§ **Dataset entries**
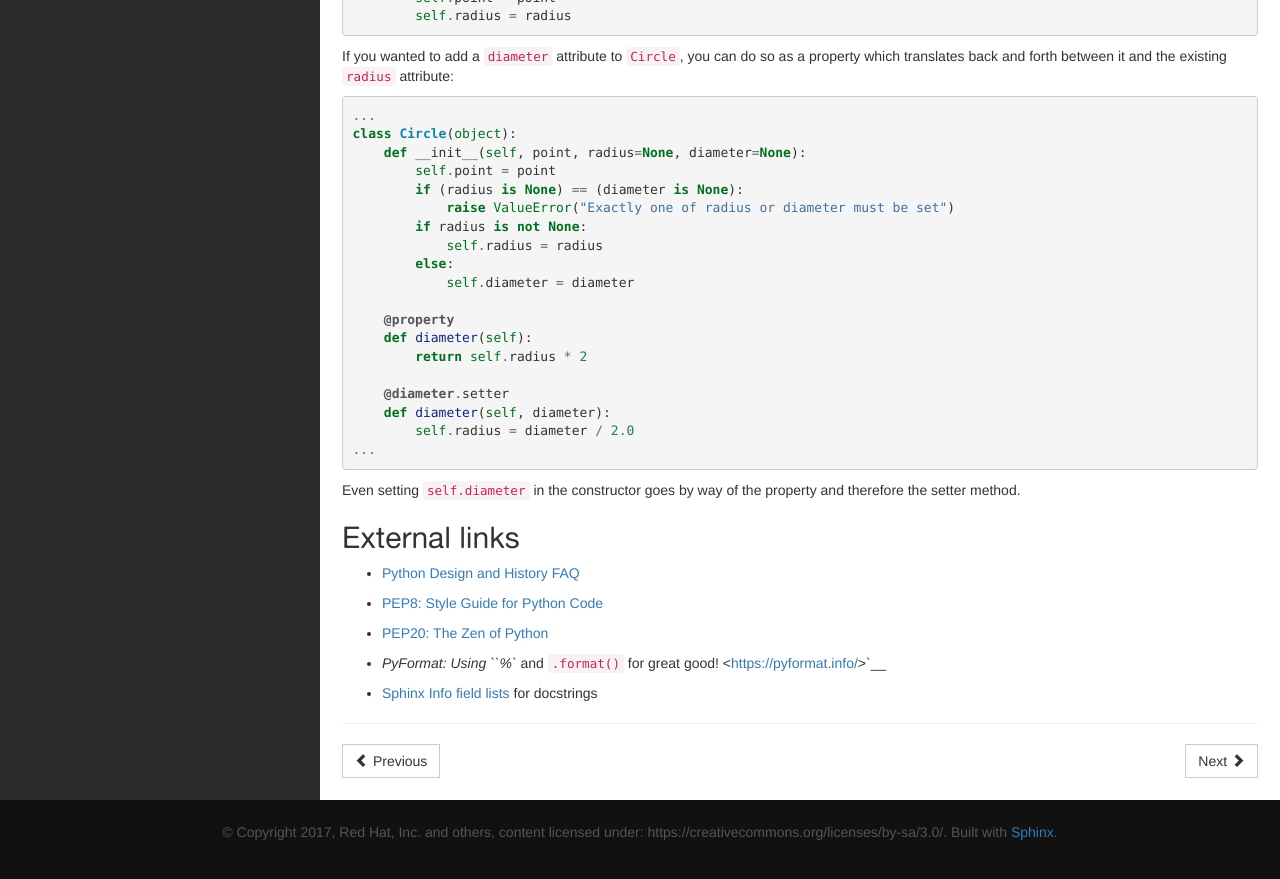
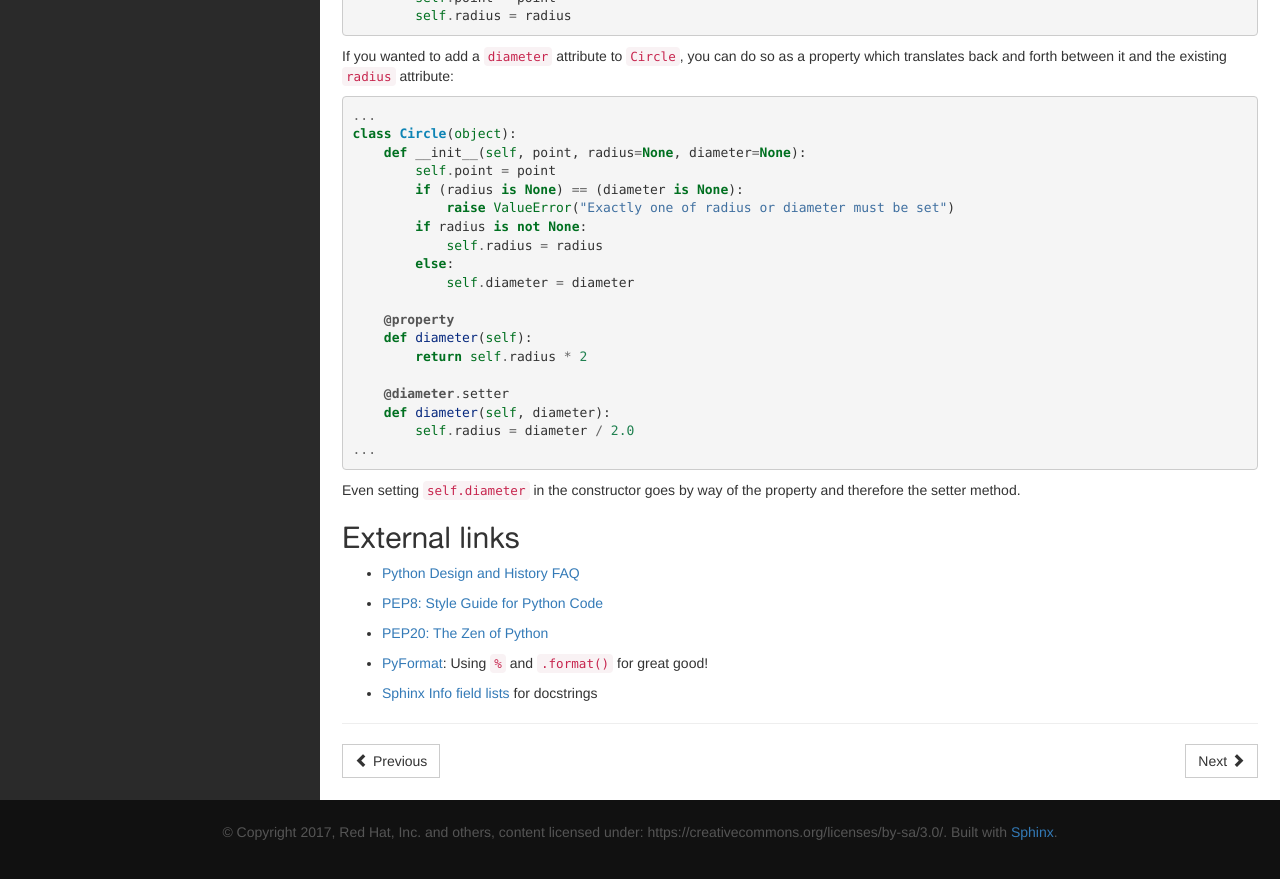
Before and after one commit to gbraad/fedora-modularity, a Sphinx documentation site: the page built from source/development/integration/coding-style-python.rst, in a window 1280 px wide and 900 px high, scrolled down 5797 px. Shown: the top 879 px of the window. Built offline with Sphinx 7.4.7, drawn with Linux system fonts in a browser that asks for light colours.

Commit message:
cope with lack of nested markup in rST

```diff
--- a/source/development/integration/coding-style-python.rst
+++ b/source/development/integration/coding-style-python.rst
@@ -494,8 +494,8 @@ External links
    Code <https://www.python.org/dev/peps/pep-0008/>`__
 -  `PEP20: The Zen of
    Python <https://www.python.org/dev/peps/pep-0020/>`__
--  `PyFormat: Using ``%`` and ``.format()`` for great
-   good! <https://pyformat.info/>`__
+-  `PyFormat <https://pyformat.info/>`__: Using ``%`` and ``.format()`` for
+   great good!
 -  `Sphinx Info field
    lists <https://sphinx.readthedocs.io/en/stable/domains.html#info-field-lists>`__
    for docstrings
```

§ **Instructions for the task**
Within the entries, determine the count of lines containing the string "source" and output it alone.

§ **Solution below**
3